Even the Silicon Valley entitlement of free bottled water can be on the chopping block when it's time to make cuts.  Expect cutbacks in the breakroom, supply cabinet, and cafeterias, and don't be surprised when your subsidized ride to work gets thrown under the bus.


Not only do these cost money, they take you away from work.  Team building works best when the bulls are running.  Fear works best in a bear market.


Not the lavish executive meal catering, but sandwiches or pizza at mandatory lunch meetings.


Nothing says "Merry Christmas" in a depression like a pot luck sans luck.  December layoffs are practically verboten, anyway, so might as well cut what fat (and oh, what good frosting it was) they can.

Wednesday, February 25, 2009

Pay cuts vs. layoffs

These days, there's a lot of talk about layoffs at big companies (and small companies), but there's a lot less talk about pay cuts, although notably, HP announced that regular employees will see a 5% cut in their income.  It might seem bad, but the effects are probably better than a 5% layoff, and here's why.

The labor market has been flooded for a while, now.  Even during the good times of the mid-2000s, it was an employer's market.  Qualified applicants had to apply for many positions, maybe got a few interviews, but just one job offer.  College students fought over internships to the point where industries took advantage of the scarcity of internships and made the positions unpaid, claiming the experience was pay enough.  When the economy declined, even more people entered the labor market due to layoffs, fewer openings for recent graduates, etc., but not only did the supply of labor go up, the demand went down.  Given typical supply and demand curves, the price of labor should fall, but it hasn't.

Part of this is due to government protection of workers through support of labor union monopolies and rights favoring workers.  During the Great Depression, a change in the Supreme Court, along with pro-labor policies and laws from congress, led to the rise of unions, in part because the plight of workers was more sympathetic than businesses.  The price floor the unions created limited the number of jobs available, despite a demand for labor the market would otherwise price cheaper.
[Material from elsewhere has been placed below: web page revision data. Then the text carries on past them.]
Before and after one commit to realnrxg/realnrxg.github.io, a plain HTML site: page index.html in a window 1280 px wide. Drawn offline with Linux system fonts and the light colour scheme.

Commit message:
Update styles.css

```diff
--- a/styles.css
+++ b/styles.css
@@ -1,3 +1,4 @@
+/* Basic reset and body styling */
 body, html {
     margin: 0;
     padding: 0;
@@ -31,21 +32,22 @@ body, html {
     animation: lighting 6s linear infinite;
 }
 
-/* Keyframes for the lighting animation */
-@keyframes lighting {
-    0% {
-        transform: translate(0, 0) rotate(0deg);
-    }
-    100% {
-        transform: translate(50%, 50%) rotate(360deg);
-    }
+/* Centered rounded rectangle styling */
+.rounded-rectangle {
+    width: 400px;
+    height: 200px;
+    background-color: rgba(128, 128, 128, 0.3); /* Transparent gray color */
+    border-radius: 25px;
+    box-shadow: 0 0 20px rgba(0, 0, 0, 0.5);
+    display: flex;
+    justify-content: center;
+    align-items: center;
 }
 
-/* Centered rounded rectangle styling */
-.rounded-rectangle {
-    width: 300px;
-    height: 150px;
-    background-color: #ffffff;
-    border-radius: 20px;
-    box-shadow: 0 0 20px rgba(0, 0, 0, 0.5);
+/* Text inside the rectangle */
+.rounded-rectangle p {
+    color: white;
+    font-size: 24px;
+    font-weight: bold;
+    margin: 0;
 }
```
Not only do liberal (as in free) labor policies lessen unemployment, they lessen recessions.  Given the threat of layoffs, people will prepare for the worst case, not the average case; think of it as employment terrorism.  Purchases of items are put off until they're either needed or the labor market is improving.  Pay cuts distribute the risk--a very socialist goal--through very free-market capitalist mechanisms, supply and demand.  Instead of an entire workforce preparing for the worst, a pay cut obligatorily prepares them for the expected, reducing a hoarding/layoff cascade through economy.
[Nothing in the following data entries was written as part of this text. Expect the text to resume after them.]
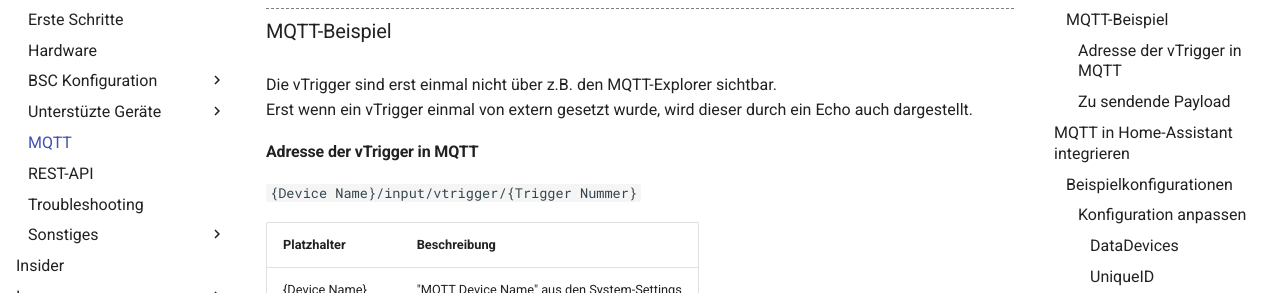
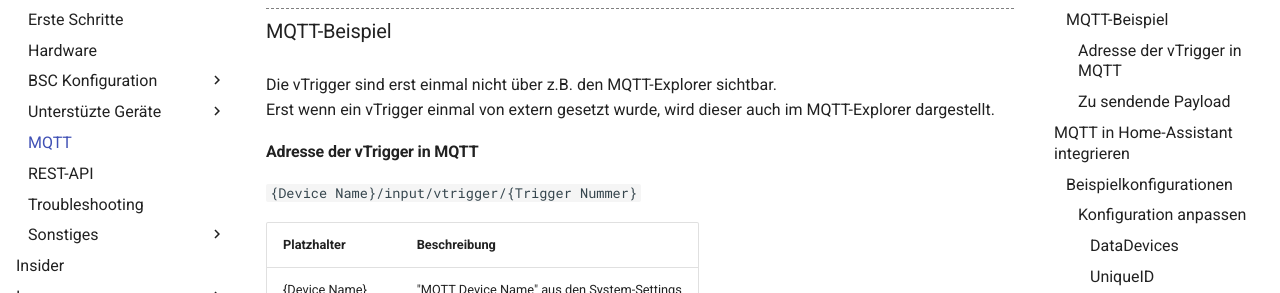
Before and after one commit to bsc-org/bsc, an MkDocs documentation site: the page built from docs/mqtt.md, in a window 1280 px wide and 900 px high, scrolled down 471 px. Shown: the part 160-453 px from the top of the window. Built offline with MkDocs 1.6.1 and Material for MkDocs 9.7.7, drawn with Linux system fonts in a browser that asks for light colours; comment, search, counter and statistics services are not loaded.

Commit message:
vTrigger "Echo" umgeschrieben

```diff
--- a/docs/mqtt.md
+++ b/docs/mqtt.md
@@ -16,7 +16,7 @@ Diese Einstellungen der Remanenz befindet sich unter „System“ bei den [MQTT-
 
 ### MQTT-Beispiel
 Die vTrigger sind erst einmal nicht über z.B. den MQTT-Explorer sichtbar.
-Erst wenn ein vTrigger einmal von extern gesetzt wurde, wird dieser durch ein Echo auch dargestellt.
+Erst wenn ein vTrigger einmal von extern gesetzt wurde, wird dieser auch im MQTT-Explorer dargestellt.
 
 #### Adresse der vTrigger in MQTT
 `{Device Name}/input/vtrigger/{Trigger Nummer}`
```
This doesn't work for every sector.  The velocity of money decreases in a recession, and any manufacturer needs to cut back to avoid a large, growing inventory.  Still, while more might not be a good option, better might be, and with cheap labor, a recession is a great time for a company with a solid balance sheet to develop next-generation products at a bargain basement price.

Sunday, February 22, 2009

Goodbye Iraq, hello Afghanistan: why Obama can't bring the troops home

In a word: jobs.  President Obama's latest goal of creating or saving 4 million jobs can't stand to lose the jobs created by the Iraq war.  At recent count, there are 144,000 U.S. troops in Iraq and 190,000 independent contractors.   Given that one third of a million people working in Iraq, between reservists, troops in training, troops currently rotated out of Iraq, defense contractors not working abroad, and 44,000 troops in Afghanistan, wars in the Middle East are easily employing 1 million people.

These jobs are essentially off the table.  The administration can't claim to be saving jobs by not eliminating them, itself; the saved and created jobs need to be in the private sector--something it can't directly control--hence the focus on things like clean energy and infrastructure projects.  It's between a rock and a campaign promise.  Essentially, continued spending and shuffling troops is easier than adding 1 million to the already-tall order of 4 million jobs.